Whether you’re a fashion sensation or fashion senseless, it’s likely that you’re aware of the next big trend this season—copyright protection. A least it will be if a recently proposed bill giving fashion designers copyright of their creative works is passed.
On August 5, 2010, Senator Charles Schumer (D-NY) and ten co-sponsors revealed the Innovative Design Protection and Piracy Prevention Act (IDPPPA), which will extend copyright protection to the fashion industry. With backing from both the CFDA and AAFA, whose combined members make up a majority of the creative designers, manufacturers and suppliers in the industry, it’s an impressive proposal. Word on the street is that the bill is expected to pass this fall with backing from both sides of the aisle.
I see you scratching your head. Weren’t aware that American fashion designers didn’t already have such rights? Don’t sweat it. I didn’t either until I started working on the rights side of publishing. After I got over my initial shock that visual geniuses like Marc Jacobs and Oscar de la Renta don’t have legal protection for their unique creations, I began to realize that I had known this all along.
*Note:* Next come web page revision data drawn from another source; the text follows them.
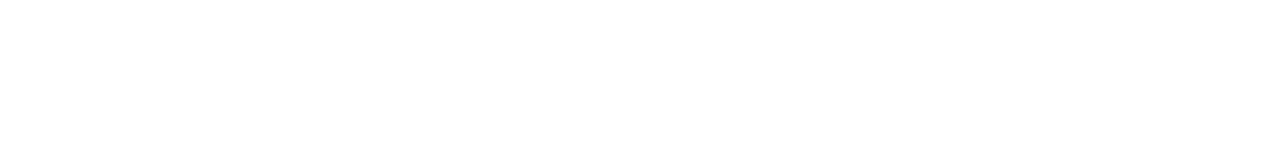
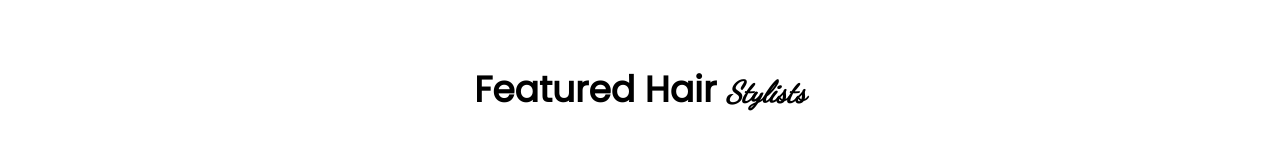
Before and after one commit to MergeShere/SalConFrontend, a React (Vite) app: page /dashboard in a window 1280 px wide. Shown: the part 2139-2295 px from the top of the page. Before the commit the page ends 800 px from the top, so only its background shows below. Built offline with nearby package versions, Linux system fonts and the light colour scheme.

Commit message:
feat: update app routing

```diff
--- a/package.json
+++ b/package.json
@@ -21,6 +21,7 @@
     "react-icons": "^5.5.0",
     "react-redux": "^9.2.0",
     "react-router-dom": "^7.5.1",
+    "react-slick": "^0.31.0",
     "tailwind-merge": "^3.2.0",
     "yup": "^1.6.1"
   },
--- a/src/App.tsx
+++ b/src/App.tsx
@@ -4,6 +4,7 @@
 import ScrollToTop from './components/shared/ScrollToTop.tsx';
 import HomePage from './pages/HomePage.tsx';
 import DashboardPage from './pages/DashboardPage.tsx';
+import SalonDetails from './pages/SalonDetails.tsx';
 import LoginPage from './pages/auth/LoginPage.tsx';
 import SignupPage from './pages/auth/SignupPage.tsx';
 import SuccessPage from './pages/auth/SuccessPage.tsx';
@@ -27,6 +28,7 @@
 
             <Route path="/" element={<HomePage />} />
             <Route path="/dashboard" element={<DashboardPage />} />
+            <Route path="/salon/:salonId" element={<SalonDetails />} />
             <Route path="*" element={<Navigate to="/" replace />} />
 
           </Routes>
--- a/src/components/home/HeroSection.tsx
+++ b/src/components/home/HeroSection.tsx
@@ -1,10 +1,11 @@
 import { motion } from "framer-motion";
 import { ArrowRight } from "lucide-react";
 import Button from "../shared/Button";
-
-
+import { useNavigate } from "react-router-dom";
 
 function HeroSection() {
+  const navigate = useNavigate();
+
   const fadeIn = {
     hidden: { opacity: 0, y: 20 },
     visible: {
@@ -73,7 +74,7 @@
               text="Get Started"
               icon={<ArrowRight className="text-white" size={16} />}
               iconPosition="right"
-              onClick={() => console.log("Button clicked")}
+              onClick={() => navigate("/dashboard")}
             />
           </motion.div>
         </motion.div>
--- a/src/pages/DashboardPage.tsx
+++ b/src/pages/DashboardPage.tsx
@@ -1,28 +1,36 @@
-import React from 'react';
+import { useNavigate } from 'react-router-dom';
 import DashboardHero from '../components/layouts/DashboardHero';
+import Featured from '../components/home/Featured';
+import FeaturedSalons from '../components/dashboard/FeaturedSalons';
+import Footer from '../components/Footer';
 
 interface SearchFilters {
   location: string;
   price: string;
 }
 
-const DashboardPage: React.FC = () => {
+const DashboardPage = () => {
+  const navigate = useNavigate();
+
   const handleSearch = (query: string, filters: SearchFilters) => {
     console.log('Search query:', query);
     console.log('Filters:', filters);
+  };
 
-
+  const handleSalonClick = (salonId: string) => {
+    navigate(`/salon/${salonId}`);
   };
 
   return (
-    <div className="min-h-screen bg-[#1a1a1a]">
+    <div className="min-h-screen">
       <DashboardHero
         title="Find your Perfect Salon"
         subtitle="Discover and book the best beauty services from top rated salons across Ghana"
         onSearch={handleSearch}
       />
-
-
+      <FeaturedSalons onSalonClick={handleSalonClick} />
+      <Featured />
+      <Footer />
     </div>
   );
 };
--- a/src/pages/HomePage.tsx
+++ b/src/pages/HomePage.tsx
@@ -10,7 +10,6 @@
   return (
     <>
       <Navbar />
-
       <motion.main
         className="flex-grow"
         initial={{ opacity: 0 }}
@@ -18,14 +17,10 @@
         transition={{ duration: 0.5 }}
       >
         <HeroSection />
-
         <ServicesSection/>
-
         <Featured />
-
         <Testimonials />
       </motion.main>
-
       <Footer />
     </>
   );
```
Also changed, not shown: 1 other file (tests, documents, lock files or other folders).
How many times have I nodded in approval at television makeovers that replicate runway outfits for a fraction of the price? How often do I purchase wares from Forever 21 and Target (known as ‘fast fashion’ or ‘throwaway fashion’), knowing full well that I’m getting ten times the amount of clothing that I would at an upscale boutique toting name brands? It really doesn’t come as a huge surprise that the fashion industry has very little copyright protection. Consider how quickly trends come and go. Better yet, consider trends themselves. Trends in the fashion industry occur because it is legal for designers to copy each other. To many in fashion, this is how it should be. This ability to copy parts and sample pieces—to put your own twist on an existing design—is the essence of fashion’s open creative culture. It pushes the top designers to constantly be innovative and come up with new ideas and, thus, keeps the fashion industry booming.
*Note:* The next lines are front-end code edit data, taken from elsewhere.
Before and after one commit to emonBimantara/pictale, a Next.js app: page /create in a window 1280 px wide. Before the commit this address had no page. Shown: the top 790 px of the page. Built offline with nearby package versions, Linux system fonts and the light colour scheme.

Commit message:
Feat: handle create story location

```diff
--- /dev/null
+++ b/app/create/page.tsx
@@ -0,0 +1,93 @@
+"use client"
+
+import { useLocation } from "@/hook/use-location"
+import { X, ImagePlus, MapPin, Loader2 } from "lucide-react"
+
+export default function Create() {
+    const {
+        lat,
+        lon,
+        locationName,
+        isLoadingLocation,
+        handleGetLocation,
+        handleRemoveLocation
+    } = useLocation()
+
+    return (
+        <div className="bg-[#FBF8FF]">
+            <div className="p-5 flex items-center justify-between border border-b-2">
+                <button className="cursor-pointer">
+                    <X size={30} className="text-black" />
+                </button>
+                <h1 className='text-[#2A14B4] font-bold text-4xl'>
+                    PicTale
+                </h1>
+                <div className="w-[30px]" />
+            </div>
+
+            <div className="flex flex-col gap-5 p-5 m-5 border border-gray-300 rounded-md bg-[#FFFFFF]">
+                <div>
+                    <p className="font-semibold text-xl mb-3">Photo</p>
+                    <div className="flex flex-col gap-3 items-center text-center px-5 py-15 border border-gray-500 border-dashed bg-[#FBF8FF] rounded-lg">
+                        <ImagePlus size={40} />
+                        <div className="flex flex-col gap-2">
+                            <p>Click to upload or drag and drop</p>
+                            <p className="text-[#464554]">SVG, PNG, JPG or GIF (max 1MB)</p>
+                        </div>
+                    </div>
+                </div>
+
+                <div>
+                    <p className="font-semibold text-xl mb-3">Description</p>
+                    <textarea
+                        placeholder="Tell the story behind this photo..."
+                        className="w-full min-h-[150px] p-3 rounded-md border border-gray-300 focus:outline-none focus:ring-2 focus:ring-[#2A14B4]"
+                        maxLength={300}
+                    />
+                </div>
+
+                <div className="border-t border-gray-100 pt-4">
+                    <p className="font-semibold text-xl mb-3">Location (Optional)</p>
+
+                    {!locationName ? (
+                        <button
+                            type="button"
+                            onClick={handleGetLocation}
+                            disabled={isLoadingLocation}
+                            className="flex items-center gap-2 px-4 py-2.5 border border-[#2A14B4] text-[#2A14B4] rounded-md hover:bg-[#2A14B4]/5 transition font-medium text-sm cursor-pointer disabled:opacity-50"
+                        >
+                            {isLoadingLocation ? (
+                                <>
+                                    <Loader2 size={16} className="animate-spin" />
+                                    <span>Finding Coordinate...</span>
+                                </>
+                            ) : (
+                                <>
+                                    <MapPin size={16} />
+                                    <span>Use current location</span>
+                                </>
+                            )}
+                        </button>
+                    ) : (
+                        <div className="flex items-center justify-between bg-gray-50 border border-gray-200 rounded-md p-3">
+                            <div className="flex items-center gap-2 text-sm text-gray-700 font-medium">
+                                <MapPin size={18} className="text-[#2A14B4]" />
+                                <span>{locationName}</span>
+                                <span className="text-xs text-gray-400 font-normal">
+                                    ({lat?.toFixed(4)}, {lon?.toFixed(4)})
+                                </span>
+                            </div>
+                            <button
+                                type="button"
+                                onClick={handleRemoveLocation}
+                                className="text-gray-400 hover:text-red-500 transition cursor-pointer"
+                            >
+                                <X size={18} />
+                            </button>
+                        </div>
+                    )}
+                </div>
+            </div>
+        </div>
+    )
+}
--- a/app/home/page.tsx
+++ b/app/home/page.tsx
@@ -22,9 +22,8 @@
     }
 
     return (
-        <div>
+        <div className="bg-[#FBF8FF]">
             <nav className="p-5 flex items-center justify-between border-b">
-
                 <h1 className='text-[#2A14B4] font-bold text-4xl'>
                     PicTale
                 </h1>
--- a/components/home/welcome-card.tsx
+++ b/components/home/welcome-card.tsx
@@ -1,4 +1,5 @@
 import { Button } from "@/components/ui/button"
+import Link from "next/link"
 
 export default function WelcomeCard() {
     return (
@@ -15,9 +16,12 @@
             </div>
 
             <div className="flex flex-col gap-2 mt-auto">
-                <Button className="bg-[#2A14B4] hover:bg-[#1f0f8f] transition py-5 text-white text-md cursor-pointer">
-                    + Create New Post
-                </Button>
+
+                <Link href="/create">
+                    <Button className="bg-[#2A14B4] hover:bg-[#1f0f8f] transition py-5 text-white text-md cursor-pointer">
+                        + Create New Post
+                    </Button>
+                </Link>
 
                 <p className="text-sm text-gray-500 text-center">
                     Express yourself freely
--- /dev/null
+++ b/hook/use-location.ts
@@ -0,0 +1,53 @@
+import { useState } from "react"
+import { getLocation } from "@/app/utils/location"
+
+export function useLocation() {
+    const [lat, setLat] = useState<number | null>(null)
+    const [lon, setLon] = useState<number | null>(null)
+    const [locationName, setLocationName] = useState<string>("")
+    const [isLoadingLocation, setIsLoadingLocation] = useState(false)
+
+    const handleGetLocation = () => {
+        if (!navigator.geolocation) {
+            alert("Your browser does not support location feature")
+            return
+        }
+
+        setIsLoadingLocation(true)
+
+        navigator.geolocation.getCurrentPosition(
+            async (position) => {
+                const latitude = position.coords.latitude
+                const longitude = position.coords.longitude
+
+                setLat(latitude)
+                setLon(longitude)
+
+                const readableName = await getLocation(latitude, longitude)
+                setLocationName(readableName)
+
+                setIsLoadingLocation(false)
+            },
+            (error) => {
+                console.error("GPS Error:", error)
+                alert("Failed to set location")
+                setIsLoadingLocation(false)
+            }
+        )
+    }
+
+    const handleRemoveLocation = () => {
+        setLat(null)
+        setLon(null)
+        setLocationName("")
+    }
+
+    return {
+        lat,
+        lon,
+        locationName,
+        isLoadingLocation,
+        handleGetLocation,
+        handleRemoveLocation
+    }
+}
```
Kal Raustiala of the UCLA Law School and Chris Sprigman of the University of Virginia Law School explain this phenomenon: “The interesting effect of copying is to generate more demand for new designs since the old designs—the ones that have been copied—are no longer special. The overall result is greater sales of apparel. We call this surprising effect the ‘piracy paradox.’”
Think about it. Once a trend trickles down and is copied over and over, to the point where it’s no longer fashionable, most people are ready to move on and buy up whatever the next trend is. Out with the old. In with the new. It’s also often the case that the copier’s target audience is a completely different demographic from the original fashion designer’s. For the most part, these different levels do not directly affect each other. Chelsea Clinton wasn’t going to buy a knockoff Vera Wang dress if a) she can afford the real thing and b) she’d rather wear actual silk organza and not polyester. The people who buy designer labels expect a much higher standard of quality, including materials and make, and well, the label itself.
Speaking of which, ever wonder why you sometimes see labels all over a piece of clothing or accessory? It’s partly because that’s one thing someone can’t copy: the logo. The fashion industry does have one thing going for it, and that’s trademark protection. So the next time you see a Louis Vuitton handbag with that obnoxious monogram design splashed across it, think of it as a clever way they legally protect their product from copying.
But why isn’t the rest of fashion protected from copycats? Johanna Blakely, Deputy Director of the Norman Lear Center (a media-focused think tank at the University of Southern California), explains: Courts decided long ago that apparel is too utilitarian to qualify for copyright protection. They didn’t want a handful of designers owning the “seminal building blocks of clothing” because then everyone else would have to license this style of skirt or that kind of sleeve from whoever owned the rights to it. This slippery slope situation I understand. And clothing, I agree, is mostly functional. But what about fashion as art?
To me, watching a fashion show is on par with walking around an art gallery. Shouldn’t designers be entitled to some sort of protection for their creativity, just as authors, artists and musicians are? A large faction thinks so, hence the proposed IDPPPA. Ezra Klein, from Newsweek, reiterates that the idea behind copyright is simple: “if people can’t profit from innovation, they won’t innovate. So to encourage the development of stuff we want, we give the innovators something very valuable—exclusive access to the profit from their innovations.”
But it doesn’t seem like a lack of copyright protection is really preventing fashion designers from innovating. In fact, as previously mentioned, it causes them to be even more innovative. What will happen once they’re protected? Will designers get lazy? Will we see a decline in the currently rapid rate new designs are cranked out and turned over? Will up-and-coming designers be too hesitant to put their works out there, for fear of being sued if their designs are too similar to copyrighted ones? Hmmm. Copyright is supposed to protect innovation, not profits.
I suppose these questions and more will be answered in time. For now, I’ll continue doing my part to support fashion designers and the trends they create in the best way I know how—by shopping at Forever 21.